[[ Extracted records, beginning ]]

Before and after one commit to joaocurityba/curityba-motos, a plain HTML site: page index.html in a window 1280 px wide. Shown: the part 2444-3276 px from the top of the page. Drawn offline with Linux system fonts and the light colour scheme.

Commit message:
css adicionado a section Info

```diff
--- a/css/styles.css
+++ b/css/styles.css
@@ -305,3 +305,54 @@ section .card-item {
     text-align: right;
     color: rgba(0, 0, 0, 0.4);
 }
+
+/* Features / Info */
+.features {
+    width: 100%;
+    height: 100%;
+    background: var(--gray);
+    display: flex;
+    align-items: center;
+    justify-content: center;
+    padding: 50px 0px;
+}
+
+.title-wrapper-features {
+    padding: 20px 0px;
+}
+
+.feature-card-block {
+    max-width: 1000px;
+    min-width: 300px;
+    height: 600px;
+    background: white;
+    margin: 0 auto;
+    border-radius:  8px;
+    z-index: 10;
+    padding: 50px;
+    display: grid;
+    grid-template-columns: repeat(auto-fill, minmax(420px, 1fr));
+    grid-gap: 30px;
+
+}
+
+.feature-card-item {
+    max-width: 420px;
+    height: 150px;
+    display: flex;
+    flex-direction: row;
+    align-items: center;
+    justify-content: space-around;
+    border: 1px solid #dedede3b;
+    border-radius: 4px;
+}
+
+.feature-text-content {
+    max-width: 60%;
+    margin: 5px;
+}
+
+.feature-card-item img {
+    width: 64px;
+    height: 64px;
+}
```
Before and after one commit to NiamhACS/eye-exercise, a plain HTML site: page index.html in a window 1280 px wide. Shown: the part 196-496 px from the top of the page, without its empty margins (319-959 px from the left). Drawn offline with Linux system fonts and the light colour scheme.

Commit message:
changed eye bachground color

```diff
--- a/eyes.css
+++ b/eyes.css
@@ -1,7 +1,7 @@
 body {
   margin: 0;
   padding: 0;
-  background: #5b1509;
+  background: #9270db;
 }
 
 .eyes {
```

[[ Extracted records, end ]]

» **Problem to work on**:
Your response should consist of the listing, reproduced exactly.

» **Result of the exercise**:
Before and after one commit to joaocurityba/curityba-motos, a plain HTML site: page index.html in a window 1280 px wide. Shown: the part 2444-3276 px from the top of the page. Drawn offline with Linux system fonts and the light colour scheme.

Commit message:
css adicionado a section Info

```diff
--- a/css/styles.css
+++ b/css/styles.css
@@ -305,3 +305,54 @@ section .card-item {
     text-align: right;
     color: rgba(0, 0, 0, 0.4);
 }
+
+/* Features / Info */
+.features {
+    width: 100%;
+    height: 100%;
+    background: var(--gray);
+    display: flex;
+    align-items: center;
+    justify-content: center;
+    padding: 50px 0px;
+}
+
+.title-wrapper-features {
+    padding: 20px 0px;
+}
+
+.feature-card-block {
+    max-width: 1000px;
+    min-width: 300px;
+    height: 600px;
+    background: white;
+    margin: 0 auto;
+    border-radius:  8px;
+    z-index: 10;
+    padding: 50px;
+    display: grid;
+    grid-template-columns: repeat(auto-fill, minmax(420px, 1fr));
+    grid-gap: 30px;
+
+}
+
+.feature-card-item {
+    max-width: 420px;
+    height: 150px;
+    display: flex;
+    flex-direction: row;
+    align-items: center;
+    justify-content: space-around;
+    border: 1px solid #dedede3b;
+    border-radius: 4px;
+}
+
+.feature-text-content {
+    max-width: 60%;
+    margin: 5px;
+}
+
+.feature-card-item img {
+    width: 64px;
+    height: 64px;
+}
```
Before and after one commit to NiamhACS/eye-exercise, a plain HTML site: page index.html in a window 1280 px wide. Shown: the part 196-496 px from the top of the page, without its empty margins (319-959 px from the left). Drawn offline with Linux system fonts and the light colour scheme.

Commit message:
changed eye bachground color

```diff
--- a/eyes.css
+++ b/eyes.css
@@ -1,7 +1,7 @@
 body {
   margin: 0;
   padding: 0;
-  background: #5b1509;
+  background: #9270db;
 }
 
 .eyes {
```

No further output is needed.